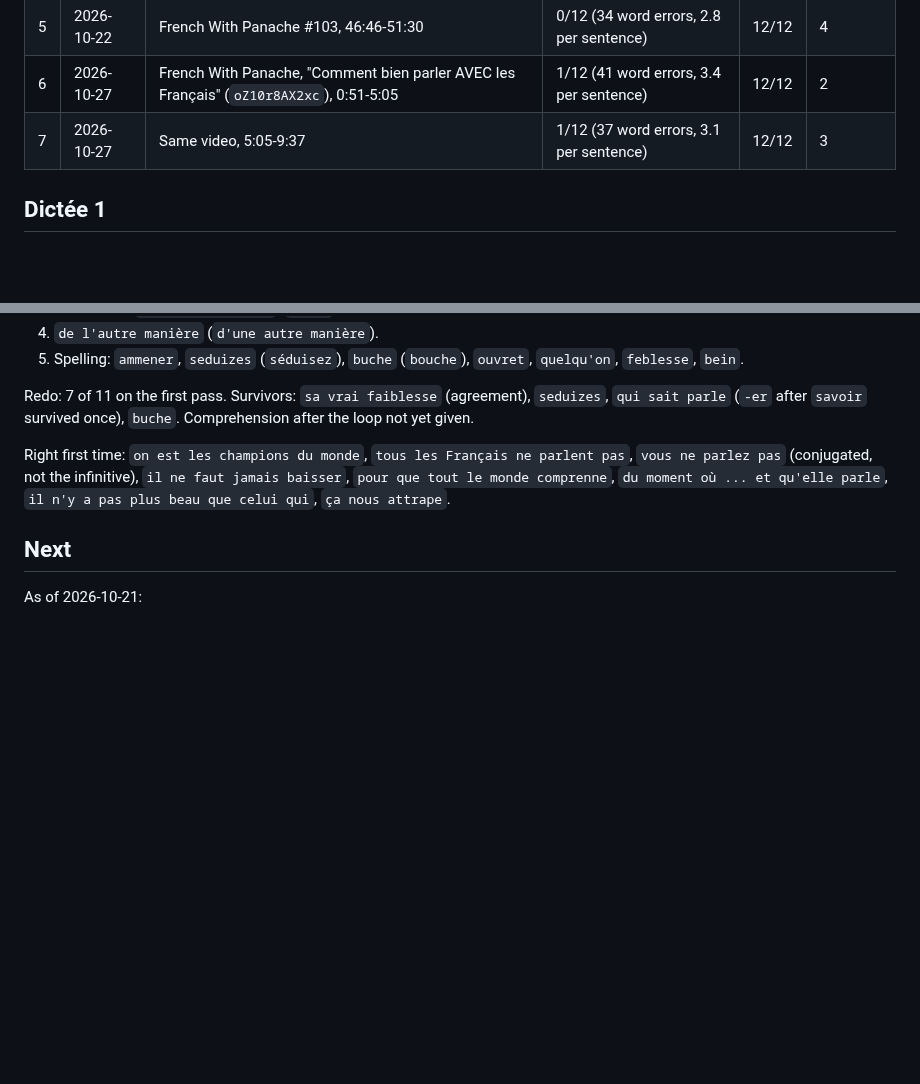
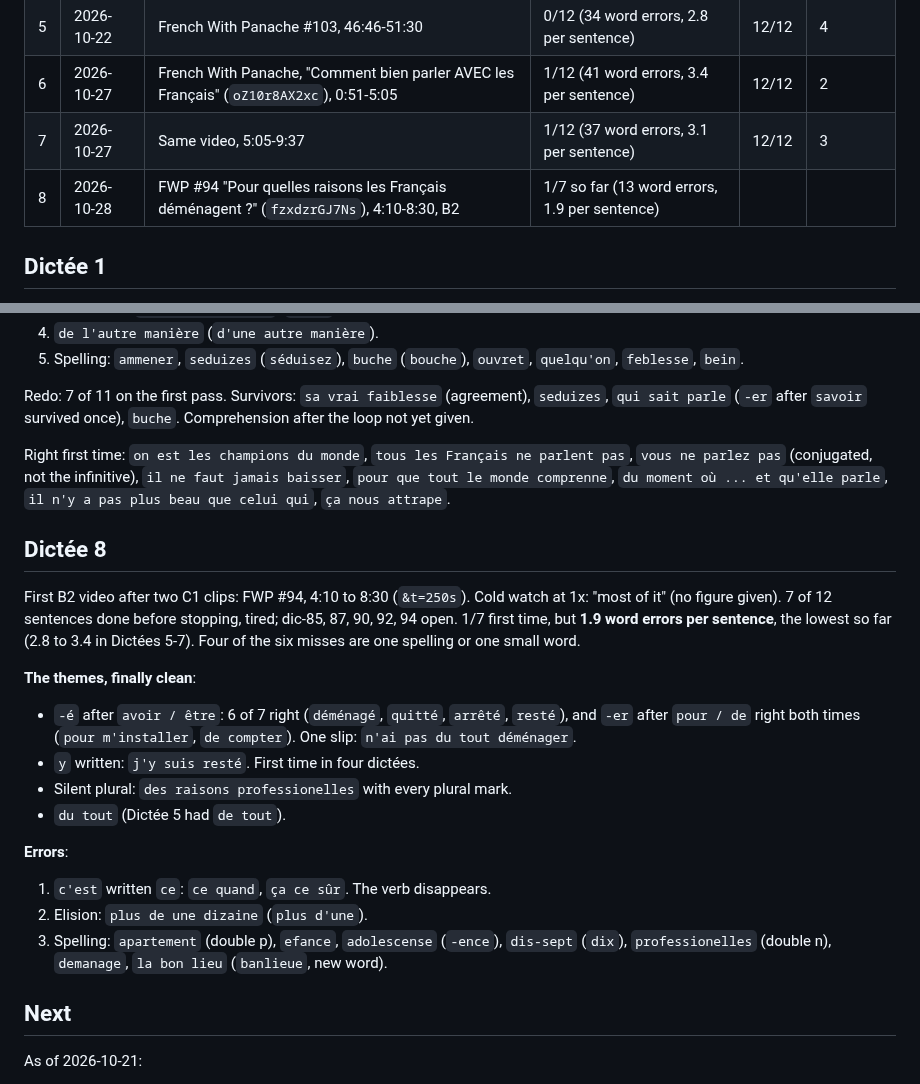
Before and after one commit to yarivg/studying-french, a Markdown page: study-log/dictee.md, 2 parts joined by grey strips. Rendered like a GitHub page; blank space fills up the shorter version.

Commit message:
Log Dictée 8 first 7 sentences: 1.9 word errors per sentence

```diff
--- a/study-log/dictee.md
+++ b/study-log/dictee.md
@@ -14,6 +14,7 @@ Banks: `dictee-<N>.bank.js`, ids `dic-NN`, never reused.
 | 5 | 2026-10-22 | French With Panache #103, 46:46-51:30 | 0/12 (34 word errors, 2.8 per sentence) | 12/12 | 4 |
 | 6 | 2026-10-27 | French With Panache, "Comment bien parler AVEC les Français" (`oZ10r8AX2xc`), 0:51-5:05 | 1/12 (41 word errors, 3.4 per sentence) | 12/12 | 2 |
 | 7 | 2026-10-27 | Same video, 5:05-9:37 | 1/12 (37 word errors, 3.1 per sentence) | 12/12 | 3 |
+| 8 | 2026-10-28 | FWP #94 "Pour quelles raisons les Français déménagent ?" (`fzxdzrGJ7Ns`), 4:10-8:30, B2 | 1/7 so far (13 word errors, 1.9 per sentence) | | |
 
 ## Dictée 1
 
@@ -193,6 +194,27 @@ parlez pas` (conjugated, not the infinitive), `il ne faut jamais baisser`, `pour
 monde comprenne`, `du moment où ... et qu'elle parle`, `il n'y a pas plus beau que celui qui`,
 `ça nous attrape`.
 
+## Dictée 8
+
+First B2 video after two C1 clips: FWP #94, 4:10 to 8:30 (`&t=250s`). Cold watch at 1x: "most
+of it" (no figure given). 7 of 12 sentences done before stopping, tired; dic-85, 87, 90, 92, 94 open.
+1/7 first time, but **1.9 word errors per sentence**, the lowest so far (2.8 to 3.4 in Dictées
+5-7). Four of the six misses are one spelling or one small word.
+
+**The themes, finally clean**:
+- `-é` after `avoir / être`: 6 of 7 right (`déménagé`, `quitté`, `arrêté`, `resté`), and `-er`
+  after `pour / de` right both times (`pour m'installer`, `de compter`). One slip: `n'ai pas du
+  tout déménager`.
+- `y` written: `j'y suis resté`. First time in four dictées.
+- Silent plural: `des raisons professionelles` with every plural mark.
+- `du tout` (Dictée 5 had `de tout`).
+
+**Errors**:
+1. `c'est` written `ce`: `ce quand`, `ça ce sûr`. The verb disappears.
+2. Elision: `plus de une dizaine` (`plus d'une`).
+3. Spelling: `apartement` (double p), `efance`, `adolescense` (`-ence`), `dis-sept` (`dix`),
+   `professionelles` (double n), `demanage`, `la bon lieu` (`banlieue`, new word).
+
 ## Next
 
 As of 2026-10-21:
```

#### [Problem requirements]
What this exercise asks for is every line of the data above with the word "study".

#### [Output of the task]
Before and after one commit to yarivg/studying-french, a Markdown page: study-log/dictee.md, 2 parts joined by grey strips. Rendered like a GitHub page; blank space fills up the shorter version.
--- a/study-log/dictee.md
+++ b/study-log/dictee.md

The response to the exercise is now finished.